LOS ANGELES (AP) — California officials announced Monday that marijuana vape cartridges seized in illegal shops in Los Angeles contained potentially dangerous additives, including a thickening agent blamed for a national outbreak of deadly lung illnesses tied to vaping.
Officials also found that the illegal vapes confiscated in the December raids typically were not as potent as advertised, and sometimes contained just a fraction of the THC claimed on the labels, according to state testing results. THC is the chemical in marijuana that makes users feel high.
The findings highlight the risk for consumers at underground shops and delivery services that are common in Los Angeles and elsewhere around California, officials said.
“The prevalence of dirty and dangerous vape pens at unlicensed cannabis stores demonstrate how important it is for consumers to purchase cannabis goods from licensed retailers, which are required to sell products that meet state testing and labeling standards,” said Lori Ajax, who heads California's Bureau of Cannabis Control.

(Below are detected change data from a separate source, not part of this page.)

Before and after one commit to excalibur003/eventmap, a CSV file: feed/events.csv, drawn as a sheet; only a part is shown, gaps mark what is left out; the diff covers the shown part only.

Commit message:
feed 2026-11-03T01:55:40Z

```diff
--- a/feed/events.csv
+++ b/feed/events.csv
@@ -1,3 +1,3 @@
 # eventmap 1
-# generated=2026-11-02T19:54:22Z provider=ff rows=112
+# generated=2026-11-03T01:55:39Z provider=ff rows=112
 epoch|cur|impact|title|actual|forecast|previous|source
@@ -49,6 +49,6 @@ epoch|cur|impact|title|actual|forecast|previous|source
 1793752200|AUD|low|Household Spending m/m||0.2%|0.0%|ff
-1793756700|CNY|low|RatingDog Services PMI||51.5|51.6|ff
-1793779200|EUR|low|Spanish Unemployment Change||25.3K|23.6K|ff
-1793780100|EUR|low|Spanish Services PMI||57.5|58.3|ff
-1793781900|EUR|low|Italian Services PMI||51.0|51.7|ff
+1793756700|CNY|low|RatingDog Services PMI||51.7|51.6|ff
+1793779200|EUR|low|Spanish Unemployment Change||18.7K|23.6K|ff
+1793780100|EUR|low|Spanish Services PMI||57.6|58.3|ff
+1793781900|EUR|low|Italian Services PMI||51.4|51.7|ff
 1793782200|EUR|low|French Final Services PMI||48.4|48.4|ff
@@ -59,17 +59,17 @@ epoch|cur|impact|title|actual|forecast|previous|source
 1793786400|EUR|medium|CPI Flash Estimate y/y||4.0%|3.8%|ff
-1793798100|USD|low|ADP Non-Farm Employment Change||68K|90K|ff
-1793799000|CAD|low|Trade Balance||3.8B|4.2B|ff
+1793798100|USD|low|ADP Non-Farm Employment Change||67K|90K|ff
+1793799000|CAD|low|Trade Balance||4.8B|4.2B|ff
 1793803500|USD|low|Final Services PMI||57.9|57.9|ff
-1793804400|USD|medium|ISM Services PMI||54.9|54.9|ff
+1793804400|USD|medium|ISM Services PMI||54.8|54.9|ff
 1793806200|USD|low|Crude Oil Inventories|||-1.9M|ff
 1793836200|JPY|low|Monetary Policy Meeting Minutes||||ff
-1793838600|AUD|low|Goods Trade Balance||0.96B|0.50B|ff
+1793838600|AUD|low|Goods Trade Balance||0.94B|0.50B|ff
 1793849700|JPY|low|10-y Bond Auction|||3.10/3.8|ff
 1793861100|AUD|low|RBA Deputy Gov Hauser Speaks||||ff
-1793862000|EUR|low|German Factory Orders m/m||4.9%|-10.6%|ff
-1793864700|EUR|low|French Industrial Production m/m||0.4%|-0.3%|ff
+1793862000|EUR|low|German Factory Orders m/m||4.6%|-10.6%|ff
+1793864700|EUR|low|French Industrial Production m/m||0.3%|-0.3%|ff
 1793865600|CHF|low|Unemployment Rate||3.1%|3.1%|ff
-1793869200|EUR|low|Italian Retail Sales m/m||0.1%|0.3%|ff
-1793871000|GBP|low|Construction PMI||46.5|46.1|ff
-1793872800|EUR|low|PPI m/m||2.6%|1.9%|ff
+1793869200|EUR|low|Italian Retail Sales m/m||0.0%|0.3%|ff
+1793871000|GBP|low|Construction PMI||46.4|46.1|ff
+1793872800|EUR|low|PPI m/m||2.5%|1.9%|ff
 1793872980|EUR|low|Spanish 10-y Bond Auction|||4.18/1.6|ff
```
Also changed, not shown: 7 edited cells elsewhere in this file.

The state conducted tests on the marijuana oil contained in a random sample of more than 10,000 illegal vape pens seized in the Los Angeles raids.
The tests found that 75% of the vapes contained undisclosed additives, including the thickening agent vitamin E acetate, which has been blamed by federal regulators for the majority of lung illnesses tied to the outbreak.
In some samples, oil in the cartridges was diluted by more than one-third by potentially dangerous and undisclosed additives.
Nearly all the samples were labeled with incorrect THC content, the state found. For example, one cartridge claimed the oil was up to 85% THC, but actually contained 33% THC. Some vape products seized from the unlicensed stores contained as little as 18% THC.
The findings were released just days after the state announced another effort to slow the spread of the illegal pot market, where consumers shop when they want to avoid hefty taxes or can't locate a legally licensed shop.
Last Thursday, regulators proposed rules that would require legal shops to post a unique black-and-white code in storefront windows to help consumers identify licensed businesses. Shoppers would use smartphones to scan the familiar, boxy label known as a QR code — similar to a bar code — to determine if businesses are selling legal, tested cannabis products.
The codes also would also be required when transporting or delivering cannabis.
California — the world's largest legal pot market — launched broad, legal sales in January 2018. But the illicit market has continued to thrive, with consumers spending roughly $3 in the state's underground pot economy for every $1 in the legal one, a report from industry advisers Arcview Market Research and BDS Analytics estimated last year.
Last year, the state mounted a publicity campaign called Get #weedwise to encourage consumers to verify that their purchases are tested and legal. Ads were posted on social media and billboards went up promoting a state website where shoppers can quickly check if a shop is licensed.
The state has been escalating its war with the illegal market under pressure from the legal cannabis industry, which has struggled as consumers go underground looking for bargain prices. But there is a trade-off: illegal products almost certainly are not tested for safety or potency.